START Material for the task

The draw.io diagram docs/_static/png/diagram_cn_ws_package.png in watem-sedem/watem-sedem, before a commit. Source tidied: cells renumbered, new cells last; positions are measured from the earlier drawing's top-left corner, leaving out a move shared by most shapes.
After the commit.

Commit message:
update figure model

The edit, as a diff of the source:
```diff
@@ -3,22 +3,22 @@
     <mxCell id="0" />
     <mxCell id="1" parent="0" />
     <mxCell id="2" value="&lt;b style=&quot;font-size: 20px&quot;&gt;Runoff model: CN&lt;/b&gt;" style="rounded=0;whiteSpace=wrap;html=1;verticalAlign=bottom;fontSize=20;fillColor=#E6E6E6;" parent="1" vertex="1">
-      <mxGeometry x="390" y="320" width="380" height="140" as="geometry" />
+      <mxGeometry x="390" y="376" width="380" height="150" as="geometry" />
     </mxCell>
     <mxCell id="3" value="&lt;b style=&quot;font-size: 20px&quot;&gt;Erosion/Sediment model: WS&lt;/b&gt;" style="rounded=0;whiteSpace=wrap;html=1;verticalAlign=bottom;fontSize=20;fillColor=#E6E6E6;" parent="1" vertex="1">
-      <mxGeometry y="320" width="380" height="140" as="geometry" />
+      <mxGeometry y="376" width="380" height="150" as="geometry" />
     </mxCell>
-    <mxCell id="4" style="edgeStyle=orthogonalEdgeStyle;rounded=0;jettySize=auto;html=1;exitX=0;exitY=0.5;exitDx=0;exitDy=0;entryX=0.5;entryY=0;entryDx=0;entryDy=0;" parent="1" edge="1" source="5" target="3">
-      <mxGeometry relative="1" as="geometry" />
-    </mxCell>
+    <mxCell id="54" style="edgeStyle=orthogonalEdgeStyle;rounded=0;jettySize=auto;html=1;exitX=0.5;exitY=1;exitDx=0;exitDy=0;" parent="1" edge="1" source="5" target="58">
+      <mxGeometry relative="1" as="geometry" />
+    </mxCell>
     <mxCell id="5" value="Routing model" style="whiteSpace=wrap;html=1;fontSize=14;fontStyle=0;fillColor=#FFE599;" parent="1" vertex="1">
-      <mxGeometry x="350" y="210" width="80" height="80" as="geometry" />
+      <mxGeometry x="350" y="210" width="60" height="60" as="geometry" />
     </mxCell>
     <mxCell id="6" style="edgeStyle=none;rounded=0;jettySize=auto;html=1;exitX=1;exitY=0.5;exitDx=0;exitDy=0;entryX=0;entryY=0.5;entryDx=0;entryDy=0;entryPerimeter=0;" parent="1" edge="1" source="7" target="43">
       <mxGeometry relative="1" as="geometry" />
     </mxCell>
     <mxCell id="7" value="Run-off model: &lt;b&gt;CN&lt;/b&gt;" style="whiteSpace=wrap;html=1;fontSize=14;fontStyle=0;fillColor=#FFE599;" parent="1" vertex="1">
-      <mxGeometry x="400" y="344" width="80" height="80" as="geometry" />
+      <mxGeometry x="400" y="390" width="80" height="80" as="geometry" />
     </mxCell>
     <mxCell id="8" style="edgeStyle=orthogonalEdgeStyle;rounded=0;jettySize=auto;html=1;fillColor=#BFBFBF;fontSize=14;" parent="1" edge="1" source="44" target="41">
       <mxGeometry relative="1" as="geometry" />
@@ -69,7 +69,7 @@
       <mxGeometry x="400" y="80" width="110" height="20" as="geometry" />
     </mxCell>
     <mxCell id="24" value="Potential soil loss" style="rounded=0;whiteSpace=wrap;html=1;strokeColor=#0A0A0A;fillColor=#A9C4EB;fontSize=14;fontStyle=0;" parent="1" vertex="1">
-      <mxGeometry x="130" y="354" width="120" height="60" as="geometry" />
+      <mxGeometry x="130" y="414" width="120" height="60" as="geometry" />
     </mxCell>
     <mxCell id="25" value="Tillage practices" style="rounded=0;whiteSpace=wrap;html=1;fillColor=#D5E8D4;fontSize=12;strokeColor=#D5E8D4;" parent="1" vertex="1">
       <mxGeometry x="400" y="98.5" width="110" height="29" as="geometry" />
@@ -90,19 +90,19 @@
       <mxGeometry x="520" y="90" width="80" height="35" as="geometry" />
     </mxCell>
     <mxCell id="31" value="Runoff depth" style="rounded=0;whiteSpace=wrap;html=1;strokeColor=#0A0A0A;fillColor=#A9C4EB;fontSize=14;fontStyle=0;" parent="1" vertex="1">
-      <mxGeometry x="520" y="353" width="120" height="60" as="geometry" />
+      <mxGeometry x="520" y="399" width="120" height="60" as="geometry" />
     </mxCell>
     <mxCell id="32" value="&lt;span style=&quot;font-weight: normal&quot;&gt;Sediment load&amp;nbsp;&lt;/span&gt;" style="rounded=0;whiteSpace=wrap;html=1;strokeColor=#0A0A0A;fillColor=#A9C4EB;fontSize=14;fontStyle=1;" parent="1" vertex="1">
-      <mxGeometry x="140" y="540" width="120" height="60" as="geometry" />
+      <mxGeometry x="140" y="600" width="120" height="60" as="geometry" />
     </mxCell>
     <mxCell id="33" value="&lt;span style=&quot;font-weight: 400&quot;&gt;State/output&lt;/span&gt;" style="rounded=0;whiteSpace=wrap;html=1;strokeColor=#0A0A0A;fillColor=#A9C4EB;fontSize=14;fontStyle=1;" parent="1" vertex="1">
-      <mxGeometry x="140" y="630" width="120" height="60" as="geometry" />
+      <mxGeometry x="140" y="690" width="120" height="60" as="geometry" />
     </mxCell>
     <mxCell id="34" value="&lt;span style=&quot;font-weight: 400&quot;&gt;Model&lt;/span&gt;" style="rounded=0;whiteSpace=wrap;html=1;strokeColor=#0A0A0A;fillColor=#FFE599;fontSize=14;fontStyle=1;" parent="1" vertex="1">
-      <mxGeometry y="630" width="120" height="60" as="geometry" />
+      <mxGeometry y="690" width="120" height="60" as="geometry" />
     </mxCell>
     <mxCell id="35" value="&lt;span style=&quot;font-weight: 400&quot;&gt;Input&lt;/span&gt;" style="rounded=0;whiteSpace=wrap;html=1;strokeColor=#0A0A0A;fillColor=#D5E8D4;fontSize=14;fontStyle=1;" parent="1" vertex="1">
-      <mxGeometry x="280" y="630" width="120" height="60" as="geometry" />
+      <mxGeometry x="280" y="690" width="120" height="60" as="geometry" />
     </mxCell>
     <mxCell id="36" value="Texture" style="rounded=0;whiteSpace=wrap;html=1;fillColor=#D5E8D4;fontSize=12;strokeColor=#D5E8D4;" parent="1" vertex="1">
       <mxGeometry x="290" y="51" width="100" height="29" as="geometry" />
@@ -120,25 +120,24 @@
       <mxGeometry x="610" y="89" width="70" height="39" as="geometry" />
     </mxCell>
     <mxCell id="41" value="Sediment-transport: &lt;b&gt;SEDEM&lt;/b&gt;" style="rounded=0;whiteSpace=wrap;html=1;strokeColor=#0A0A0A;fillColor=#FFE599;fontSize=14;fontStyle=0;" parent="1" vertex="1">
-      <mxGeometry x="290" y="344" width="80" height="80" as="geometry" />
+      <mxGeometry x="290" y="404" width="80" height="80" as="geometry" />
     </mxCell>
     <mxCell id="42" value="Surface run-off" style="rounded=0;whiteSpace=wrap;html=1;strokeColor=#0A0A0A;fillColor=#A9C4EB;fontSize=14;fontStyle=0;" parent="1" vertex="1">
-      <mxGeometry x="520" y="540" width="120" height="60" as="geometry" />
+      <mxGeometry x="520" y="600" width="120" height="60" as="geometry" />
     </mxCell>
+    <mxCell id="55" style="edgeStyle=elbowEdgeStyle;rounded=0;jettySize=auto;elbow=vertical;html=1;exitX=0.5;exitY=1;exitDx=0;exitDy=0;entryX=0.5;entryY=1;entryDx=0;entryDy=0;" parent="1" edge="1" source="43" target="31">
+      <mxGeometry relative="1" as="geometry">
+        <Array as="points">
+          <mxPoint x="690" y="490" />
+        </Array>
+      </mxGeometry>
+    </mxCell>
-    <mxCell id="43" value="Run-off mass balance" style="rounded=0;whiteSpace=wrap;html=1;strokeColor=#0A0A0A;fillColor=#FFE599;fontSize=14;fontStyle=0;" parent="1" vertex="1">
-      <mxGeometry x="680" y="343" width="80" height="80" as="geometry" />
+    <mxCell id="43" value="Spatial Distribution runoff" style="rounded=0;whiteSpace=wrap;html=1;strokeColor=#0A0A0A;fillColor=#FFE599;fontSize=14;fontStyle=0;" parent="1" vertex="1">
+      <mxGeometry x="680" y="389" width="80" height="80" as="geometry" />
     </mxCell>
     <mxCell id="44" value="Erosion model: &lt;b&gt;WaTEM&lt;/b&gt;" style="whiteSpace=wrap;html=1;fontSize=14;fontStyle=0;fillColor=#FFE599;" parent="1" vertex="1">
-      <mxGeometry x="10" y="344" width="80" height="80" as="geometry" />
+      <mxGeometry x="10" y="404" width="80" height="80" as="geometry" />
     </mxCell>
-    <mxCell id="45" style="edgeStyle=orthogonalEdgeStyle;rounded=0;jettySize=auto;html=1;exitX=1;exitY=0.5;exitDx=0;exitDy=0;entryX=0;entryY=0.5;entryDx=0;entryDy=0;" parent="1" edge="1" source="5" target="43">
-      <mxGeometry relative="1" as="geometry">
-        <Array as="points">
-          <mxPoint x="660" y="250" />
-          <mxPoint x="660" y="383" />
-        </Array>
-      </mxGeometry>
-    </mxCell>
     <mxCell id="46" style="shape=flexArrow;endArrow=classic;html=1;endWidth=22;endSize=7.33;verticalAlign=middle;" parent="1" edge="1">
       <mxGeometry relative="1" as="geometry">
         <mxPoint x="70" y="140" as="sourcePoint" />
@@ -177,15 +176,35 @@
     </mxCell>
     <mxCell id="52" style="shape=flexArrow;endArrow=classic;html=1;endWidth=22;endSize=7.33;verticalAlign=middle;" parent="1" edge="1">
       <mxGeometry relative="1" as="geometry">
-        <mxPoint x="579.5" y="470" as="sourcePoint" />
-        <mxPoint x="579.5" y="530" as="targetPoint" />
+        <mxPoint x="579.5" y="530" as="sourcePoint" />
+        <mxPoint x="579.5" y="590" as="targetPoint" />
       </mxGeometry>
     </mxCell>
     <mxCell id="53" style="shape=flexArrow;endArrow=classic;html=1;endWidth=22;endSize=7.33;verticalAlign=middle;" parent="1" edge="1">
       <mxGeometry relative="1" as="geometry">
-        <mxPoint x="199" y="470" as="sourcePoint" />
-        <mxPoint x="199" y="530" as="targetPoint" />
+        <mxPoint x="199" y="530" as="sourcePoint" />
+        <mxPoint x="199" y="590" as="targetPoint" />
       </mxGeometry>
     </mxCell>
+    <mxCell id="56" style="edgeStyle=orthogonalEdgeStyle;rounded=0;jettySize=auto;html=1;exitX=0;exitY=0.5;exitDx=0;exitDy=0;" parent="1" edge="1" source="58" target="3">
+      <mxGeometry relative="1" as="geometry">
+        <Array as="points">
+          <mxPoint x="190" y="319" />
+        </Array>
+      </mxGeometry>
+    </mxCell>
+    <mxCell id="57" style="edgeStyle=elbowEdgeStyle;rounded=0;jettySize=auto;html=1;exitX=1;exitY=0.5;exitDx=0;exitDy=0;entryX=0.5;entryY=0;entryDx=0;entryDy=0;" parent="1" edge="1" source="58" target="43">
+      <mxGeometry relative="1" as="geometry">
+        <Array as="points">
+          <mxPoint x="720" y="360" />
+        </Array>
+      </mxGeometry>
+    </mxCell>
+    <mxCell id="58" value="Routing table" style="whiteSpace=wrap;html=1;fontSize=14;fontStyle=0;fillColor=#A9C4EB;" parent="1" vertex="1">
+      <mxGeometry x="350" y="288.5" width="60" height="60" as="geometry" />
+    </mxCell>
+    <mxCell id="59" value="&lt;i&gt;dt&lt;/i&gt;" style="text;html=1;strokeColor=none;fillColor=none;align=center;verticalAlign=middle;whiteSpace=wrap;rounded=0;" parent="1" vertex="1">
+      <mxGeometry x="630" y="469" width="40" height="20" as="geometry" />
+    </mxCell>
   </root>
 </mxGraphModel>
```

END Material for the task

→ What you need to do: Search the entries above for the word "sourcePoint" and copy each line where it appears.

→ Result of the exercise:
         <mxPoint x="70" y="140" as="sourcePoint" />
-        <mxPoint x="579.5" y="470" as="sourcePoint" />
+        <mxPoint x="579.5" y="530" as="sourcePoint" />
-        <mxPoint x="199" y="470" as="sourcePoint" />
+        <mxPoint x="199" y="530" as="sourcePoint" />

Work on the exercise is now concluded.